However, Dell Inc. weighed things down, tumbling 6.7 per cent after the computer maker reported a 5-per-cent drop in its quarterly earnings, missing expectations.

In Canada, the S&P/TSX composite index closed at 11,709.29, up 14.45 points or 0.1 per cent - marking the index's eight consecutive gain.

Financials and energy stocks rose 0.3 per cent, the latter helped out by crude oil's move toward $80 (U.S.) a barrel. However, materials fell 0.5 per cent, with Goldcorp Inc. down 1.3 per cent and Kinross Gold Corp. down 2.3 per cent.

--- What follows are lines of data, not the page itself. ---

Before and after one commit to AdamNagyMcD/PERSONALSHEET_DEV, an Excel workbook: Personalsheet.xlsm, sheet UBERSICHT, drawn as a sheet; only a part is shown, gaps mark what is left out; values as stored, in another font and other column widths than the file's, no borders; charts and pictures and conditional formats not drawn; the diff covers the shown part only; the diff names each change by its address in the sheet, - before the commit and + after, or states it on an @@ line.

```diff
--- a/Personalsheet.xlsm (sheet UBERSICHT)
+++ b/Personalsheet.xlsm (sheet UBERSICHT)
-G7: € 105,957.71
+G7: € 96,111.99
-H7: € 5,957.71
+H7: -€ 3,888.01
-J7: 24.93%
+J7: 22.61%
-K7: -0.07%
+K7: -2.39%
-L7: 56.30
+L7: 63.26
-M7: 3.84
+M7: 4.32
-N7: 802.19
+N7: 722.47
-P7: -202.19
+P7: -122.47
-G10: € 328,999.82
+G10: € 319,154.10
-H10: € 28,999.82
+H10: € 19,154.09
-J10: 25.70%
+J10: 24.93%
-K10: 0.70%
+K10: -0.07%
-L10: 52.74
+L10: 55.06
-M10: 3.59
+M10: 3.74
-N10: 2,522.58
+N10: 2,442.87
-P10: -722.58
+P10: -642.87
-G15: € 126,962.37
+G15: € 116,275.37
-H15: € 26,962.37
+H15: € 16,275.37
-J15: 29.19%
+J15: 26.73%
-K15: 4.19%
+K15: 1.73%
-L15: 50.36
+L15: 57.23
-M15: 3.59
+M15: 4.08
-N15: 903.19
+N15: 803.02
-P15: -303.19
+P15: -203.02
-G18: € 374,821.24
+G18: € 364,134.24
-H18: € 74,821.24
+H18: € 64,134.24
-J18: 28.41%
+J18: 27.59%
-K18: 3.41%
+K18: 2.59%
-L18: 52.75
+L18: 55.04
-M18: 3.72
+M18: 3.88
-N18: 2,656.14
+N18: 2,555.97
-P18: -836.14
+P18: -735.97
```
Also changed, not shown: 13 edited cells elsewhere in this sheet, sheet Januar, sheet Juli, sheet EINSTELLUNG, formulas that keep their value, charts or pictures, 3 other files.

For the week, the S&P/TSX composite index rose 2.4 per cent. Utilities turned in the biggest gains, rising 3.3 per cent. Energy stocks rose 3 per cent, financials rose 2.8 per cent and materials rose 2.2 per cent. Just one of the 10 subindexes fell: Telecom services dipped 0.2 per cent.

Meanwhile, the S&P 500 rose 2.9 per cent during the week. All 10 subindexes were up, led by the 4.1 per cent gain by materials. Financials were a close second in performance, rising 3.8 per cent. Industrials rose 3.7 per cent and consumer discretionary stocks rose 3.5 per cent.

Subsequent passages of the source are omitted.